Now the scoring champion has her eyes fixed on another prize — the Clarkson Cup. Kunlun will face off against the Calgary Inferno in the first round. Though the Inferno have more depth than the Red Star, Stack has been a game-changer all year and wants a shot at the Cup.

“Winning it this year would be incredible. I mean, our expectations going into the season were just kind of streamlined,” said Stack. “We didn’t know what to expect, we didn’t know what the talent was going to be like on the other teams, but we knew that we were going to be able to compete with the best teams in the league.

“Winning a championship would be one of my greatest hockey memories, to do it with this group of girls.”

Al Saniuk

Future in hockey?

But after the CWHL season is over, where does Stack go from there? She’s not sure. Despite her Olympic snub, could we see her on a Four Nations or World Championship roster if the management decides they want her back?

“I think if I kept training and wanted to play in the next Olympics I could from a physical standpoint, but I would want no part in what that group of management and coaching staff is doing,” said Stack.

It’s possible that Stack could stay on Kunlun, if Murphy’s glowing praise is any indication. Stack’s contract is a one-year deal, but playing abroad is taxing, and she isn’t ready to make any decisions just yet.

“I think [Kunlun] will evaluate what they’re going to do next year, who they want around.

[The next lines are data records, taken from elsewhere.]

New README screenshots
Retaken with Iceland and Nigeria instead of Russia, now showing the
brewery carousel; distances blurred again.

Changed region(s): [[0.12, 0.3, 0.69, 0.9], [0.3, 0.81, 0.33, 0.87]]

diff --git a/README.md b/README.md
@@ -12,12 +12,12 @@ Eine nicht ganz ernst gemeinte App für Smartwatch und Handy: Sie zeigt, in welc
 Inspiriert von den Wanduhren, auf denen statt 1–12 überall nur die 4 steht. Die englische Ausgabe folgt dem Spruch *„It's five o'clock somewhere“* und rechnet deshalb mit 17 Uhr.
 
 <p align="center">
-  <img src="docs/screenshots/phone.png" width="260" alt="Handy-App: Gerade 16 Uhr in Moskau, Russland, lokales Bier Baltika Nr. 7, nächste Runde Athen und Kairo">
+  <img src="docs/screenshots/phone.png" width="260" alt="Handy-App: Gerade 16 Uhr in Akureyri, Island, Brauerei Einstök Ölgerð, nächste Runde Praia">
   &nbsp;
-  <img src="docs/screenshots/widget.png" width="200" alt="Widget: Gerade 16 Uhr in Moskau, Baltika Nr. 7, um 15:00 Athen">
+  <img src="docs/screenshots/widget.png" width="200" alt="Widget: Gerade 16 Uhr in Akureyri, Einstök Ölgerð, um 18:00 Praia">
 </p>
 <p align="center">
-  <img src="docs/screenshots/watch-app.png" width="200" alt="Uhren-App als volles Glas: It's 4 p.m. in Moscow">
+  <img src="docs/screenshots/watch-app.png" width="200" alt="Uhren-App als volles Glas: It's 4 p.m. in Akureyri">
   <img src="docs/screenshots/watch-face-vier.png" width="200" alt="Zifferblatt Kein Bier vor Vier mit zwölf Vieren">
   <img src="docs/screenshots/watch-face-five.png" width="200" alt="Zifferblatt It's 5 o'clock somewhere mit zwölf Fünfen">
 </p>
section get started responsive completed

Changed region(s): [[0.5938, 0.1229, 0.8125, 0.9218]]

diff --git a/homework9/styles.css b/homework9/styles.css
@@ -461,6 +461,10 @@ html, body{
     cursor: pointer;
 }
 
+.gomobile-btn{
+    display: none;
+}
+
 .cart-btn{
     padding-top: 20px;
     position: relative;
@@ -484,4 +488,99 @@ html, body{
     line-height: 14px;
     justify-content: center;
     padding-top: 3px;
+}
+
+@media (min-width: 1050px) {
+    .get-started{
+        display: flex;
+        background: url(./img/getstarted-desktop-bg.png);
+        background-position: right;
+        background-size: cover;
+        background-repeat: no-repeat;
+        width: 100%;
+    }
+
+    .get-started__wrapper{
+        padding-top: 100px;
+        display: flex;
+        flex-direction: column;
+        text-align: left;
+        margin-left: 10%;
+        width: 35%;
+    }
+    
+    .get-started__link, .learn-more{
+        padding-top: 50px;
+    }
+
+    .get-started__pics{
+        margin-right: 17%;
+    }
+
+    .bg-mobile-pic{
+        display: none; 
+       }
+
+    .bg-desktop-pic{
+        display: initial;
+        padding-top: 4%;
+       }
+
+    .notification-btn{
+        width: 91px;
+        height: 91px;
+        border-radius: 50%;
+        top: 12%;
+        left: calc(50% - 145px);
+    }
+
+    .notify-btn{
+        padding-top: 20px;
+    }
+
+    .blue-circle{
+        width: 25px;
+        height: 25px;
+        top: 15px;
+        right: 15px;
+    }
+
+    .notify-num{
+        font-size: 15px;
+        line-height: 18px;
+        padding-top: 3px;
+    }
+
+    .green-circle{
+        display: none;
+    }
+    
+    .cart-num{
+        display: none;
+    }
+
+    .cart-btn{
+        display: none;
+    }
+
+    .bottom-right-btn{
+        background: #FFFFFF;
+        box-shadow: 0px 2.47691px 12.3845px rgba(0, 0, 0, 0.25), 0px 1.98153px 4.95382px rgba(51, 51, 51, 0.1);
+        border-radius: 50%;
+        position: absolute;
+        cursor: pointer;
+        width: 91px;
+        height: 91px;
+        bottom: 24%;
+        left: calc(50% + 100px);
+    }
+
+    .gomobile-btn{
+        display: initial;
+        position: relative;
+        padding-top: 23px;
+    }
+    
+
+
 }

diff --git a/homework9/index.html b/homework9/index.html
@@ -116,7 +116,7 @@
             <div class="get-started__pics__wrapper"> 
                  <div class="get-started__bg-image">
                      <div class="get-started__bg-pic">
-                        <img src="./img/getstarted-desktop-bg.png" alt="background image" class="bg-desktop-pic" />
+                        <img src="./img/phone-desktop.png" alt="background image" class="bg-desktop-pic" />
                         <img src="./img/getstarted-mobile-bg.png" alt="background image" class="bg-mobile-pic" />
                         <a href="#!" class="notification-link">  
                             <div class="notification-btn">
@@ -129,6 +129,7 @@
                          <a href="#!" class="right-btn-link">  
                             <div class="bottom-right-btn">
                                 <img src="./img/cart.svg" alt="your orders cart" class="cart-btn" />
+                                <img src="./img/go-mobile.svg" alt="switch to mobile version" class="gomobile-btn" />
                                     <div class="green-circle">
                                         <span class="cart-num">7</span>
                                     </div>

I’m still kind of up in the air, taking it one day at a time,” said Stack. “I’m getting married in the fall, so I’m kind of coming to that stage where I have to make a decision if I want to keep living abroad, away from my home and my fiancé and my dogs, and I’m at the age where I might want to have children of my own. So it’s going to be a big decision this summer.”